This stretch of Penang on the north western part of the island is somewhat more popular with the eastern tourists and residents of MM2H (Malaysia My Second Home) and its on the quieter side of the island far away from the congestion and noise of the city.
Its also populated by 5 and 6 star hotel like Golden Sands, Shangri La Hotel, Hard Rock Cafe Hotel and Lone Pine Beach Resort and they all have a grand view of the sea from their vintage position on the beach.
I had the opportunity to visit Penang again after more than 20 years and I must say I am still drawn to Batu Ferringhi after all these years. Changes are apparent with high rise condos rising above every conceivable nook and corner and I must say traffic is a little
haphardzard at times but all in all , this part of Penang has not lost its old charm.
Amongst these luxury hotels, you can still find backpackers abode, night markets that sell anything from handbags to CDs and just round the corner you can find quaint restaurants and food courts. I would describe the night scene as a mini Phuket with its vibrant street life and pulsating energy.
Around the corner near the night market just outside the road where Hard Rock Cafe is located , there is a Macdonald joint and right
opposite it is Kentucky Fried Chicken so all in all a ‘rojak’ mix of eateries to cater for fast food junkies.
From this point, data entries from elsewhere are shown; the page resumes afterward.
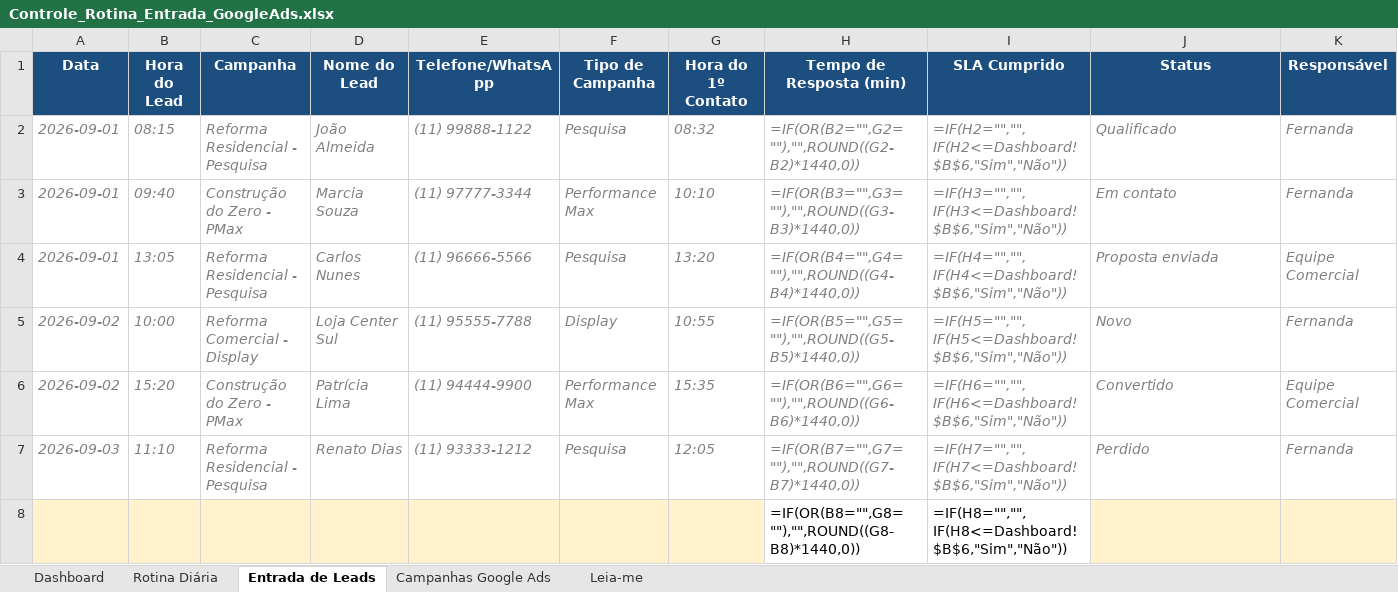
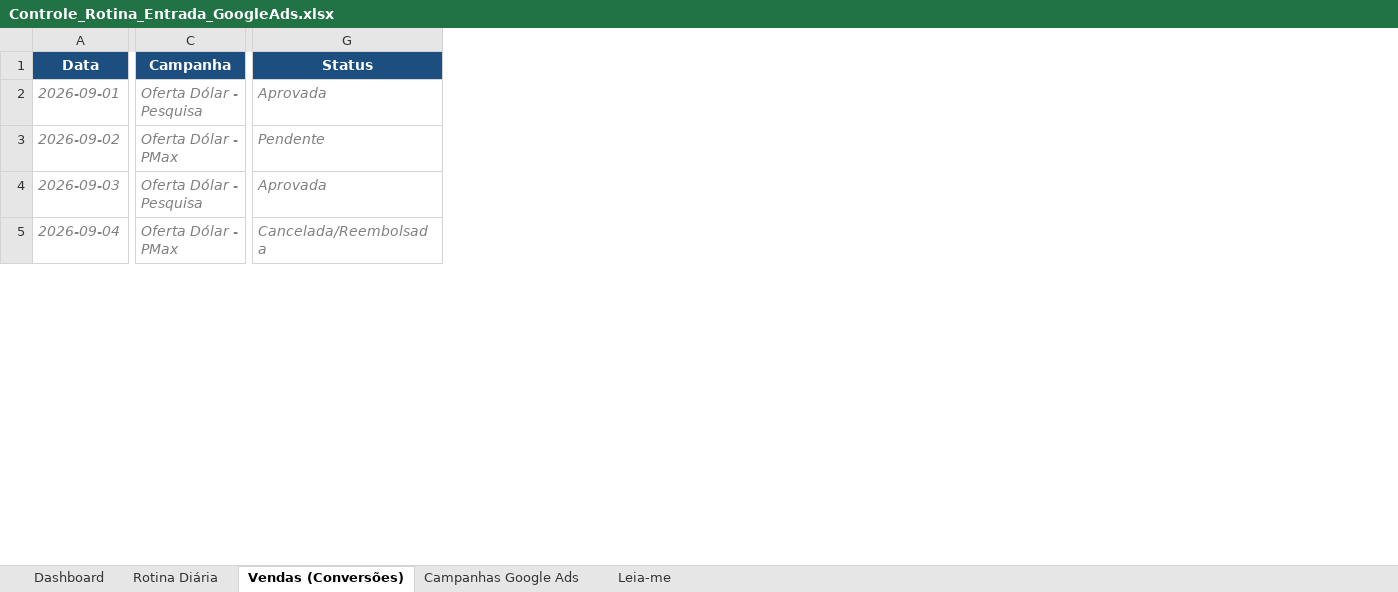
Before and after one commit to Fernandaccam/execucaodeobra, an Excel workbook: Controle_Rotina_Entrada_GoogleAds.xlsx, sheet Vendas (Conversões), drawn as a sheet; only a part is shown, gaps mark what is left out; values as stored, in another font and other column widths than the file's, no borders; formulas without a stored value are shown as written; conditional formats not drawn; removed rows and columns are numbered as before the commit, all else as after; rows hold the shown columns only; the diff covers the shown part only; the diff names each change by its address in the sheet, - before the commit and + after, or states it on an @@ line.

```diff
--- a/Controle_Rotina_Entrada_GoogleAds.xlsx (sheet Vendas (Conversões))
+++ b/Controle_Rotina_Entrada_GoogleAds.xlsx (sheet Vendas (Conversões))
-sheet tab: Entrada de Leads
+sheet tab: Vendas (Conversões)
-column B (Hora do Lead), row 4: 13:05; rows 6-7: 15:20 | 11:10
-column D (Nome do Lead), row 4: Carlos Nunes; rows 6-7: Patrícia Lima | Renato Dias
-column E (Telefone/WhatsApp), row 4: (11) 96666-5566; rows 6-7: (11) 94444-9900 | (11) 93333-1212
-column F (Tipo de Campanha), row 4: Pesquisa; rows 6-7: Performance Max | Pesquisa
-column G (Hora do 1º Contato), row 4: 13:20; rows 6-7: 15:35 | 12:05
-column H (Tempo de Resposta (min)), row 4: =IF(OR(B4="",G4=""),"",ROUND((G4-B4)*1440,0)); rows 6-8: =IF(OR(B6="",G6=""),"",ROUND((G6-B6)*1440,0)) | =IF(OR(B7="",G7=""),"",ROUND((G7-B7)*1440,0)) | =IF(OR(B8="",G8=""),"",ROUND((G8-B8)*1440,0))
-column I (SLA Cumprido), row 4: =IF(H4="","",IF(H4<=Dashboard!$B$6,"Sim","Não")); rows 6-8: =IF(H6="","",IF(H6<=Dashboard!$B$6,"Sim","Não")) | =IF(H7="","",IF(H7<=Dashboard!$B$6,"Sim","Não")) | =IF(H8="","",IF(H8<=Dashboard!$B$6,"Sim","Não"))
-column K (Responsável), row 4: Equipe Comercial; rows 6-7: Equipe Comercial | Fernanda
-row 2: 2026-09-01 | 08:15 | Reforma Residencial - Pesquisa | João Almeida | (11) 99888-1122 | Pesquisa | 08:32 | =IF(OR(B2="",G2=""),"",ROUND((G2-B2)*1440,0)) | =IF(H2="","",IF(H2<=Dashboard!$B$6,"Sim","Não")) | Qualificado | Fernanda
-row 3: 2026-09-01 | 09:40 | Construção do Zero - PMax | Marcia Souza | (11) 97777-3344 | Performance Max | 10:10 | =IF(OR(B3="",G3=""),"",ROUND((G3-B3)*1440,0)) | =IF(H3="","",IF(H3<=Dashboard!$B$6,"Sim","Não")) | Em contato | Fernanda
-C2 (Campanha): Reforma Residencial - Pesquisa
+C2 (Campanha): Oferta Dólar - Pesquisa
-G2 (Status): Proposta enviada
+G2 (Status): Aprovada
-row 5: 2026-09-02 | 10:00 | Reforma Comercial - Display | Loja Center Sul | (11) 95555-7788 | Display | 10:55 | =IF(OR(B5="",G5=""),"",ROUND((G5-B5)*1440,0)) | =IF(H5="","",IF(H5<=Dashboard!$B$6,"Sim","Não")) | Novo | Fernanda
-C3 (Campanha): Construção do Zero - PMax
+C3 (Campanha): Oferta Dólar - PMax
-G3 (Status): Convertido
+G3 (Status): Pendente
-C4 (Campanha): Reforma Residencial - Pesquisa
+C4 (Campanha): Oferta Dólar - Pesquisa
-G4 (Status): Perdido
+G4 (Status): Aprovada
-A5 (Data): (empty)
+A5 (Data): 2026-09-04
-A5 fill: #FFF2CC
+A5 fill: none
-C5 (Campanha): (empty)
+C5 (Campanha): Oferta Dólar - PMax
-C5 fill: #FFF2CC
+C5 fill: none
-G5 (Status): (empty)
+G5 (Status): Cancelada/Reembolsada
-G5 fill: #FFF2CC
+G5 fill: none
```
Also changed, not shown: 391 removed rows, 5 added columns, 1 removed column, 6 edited cells and cell formats elsewhere in this sheet, sheet Campanhas Google Ads, sheet Dashboard, sheet Rotina Diária, sheet Leia-me, charts or pictures.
My favourite joint would be the open stalls where you can find good local foods and western fare at very affordable prices. And for the westerners, no meal is complete without a pint or beer or two and this is easily available as well. One can get a plate of fried noodles for just over USD1 and you can really eat well in Penang without breaking your bank account. Of course if you relish more fanciful fare in a hotel, there are plenty of choices from Japanese food, to steaks and down to the famous local food like satay, char kuey teow, popiah and assam laksa to name a few.
You can spend time walking along the beaches in the evening or take a swim in the sea (watch out for the jelly fishes), go parasailing, or visit the various attractions around the island.
If you are thinking of bicycling in Batu Ferringhi, this would not be advisable as you really would run the risk of being run over by cars or heavy vehicles as the road going into town is windy and narrow..you have to be nuts to even contemplate doing that..Reason why I mentioned this is that when I was “gainfully employed“ I was working with an American pilot who insisted on flying over his favourite bicycle from New York as he wanted to bicycle around Kuala Lumpur. Despite my warning him that the city is not a place for bicycles as far as Malaysia is concerned, he was adamant he wanted to do it..
One day at work, my mobile rang, and I heard this gungho American Pilot telling me that he was lying on the ground injured as he was ran over by a motorcyclist while bicycling near a park. Yes, to cut a long story short, luckily he was not seriously injured but he did ship his bicycle back to New York not long after. Morale of the story is to listen to the locals when it comes to matters like these as they do know better ..:)
So no bicycling in Batu Ferringhi on the public roads or in Penang for that matter..
If you take a 20 minute drive down to town towards Gurney Drive (famous for its open stalls and food located next to the seafront), you can stop in this place called Straits Quay. I love to patronize the nice restaurants located in this old colonial styled property and the wide open spaces with the sea breeze blowing in your face as you dine alfresco is indeed a wonderful relaxing experience. A must -do I must add if you are ever in Penang.
I also love the facade of the houses near to the quay that reminded me so much of the old shophouses found in old Georgetown which is now part of the Unesco heritage.
All in all Straits Quay is a rather nice place to relax and take in the fresh sea air while enjoying a great meal with friends and family.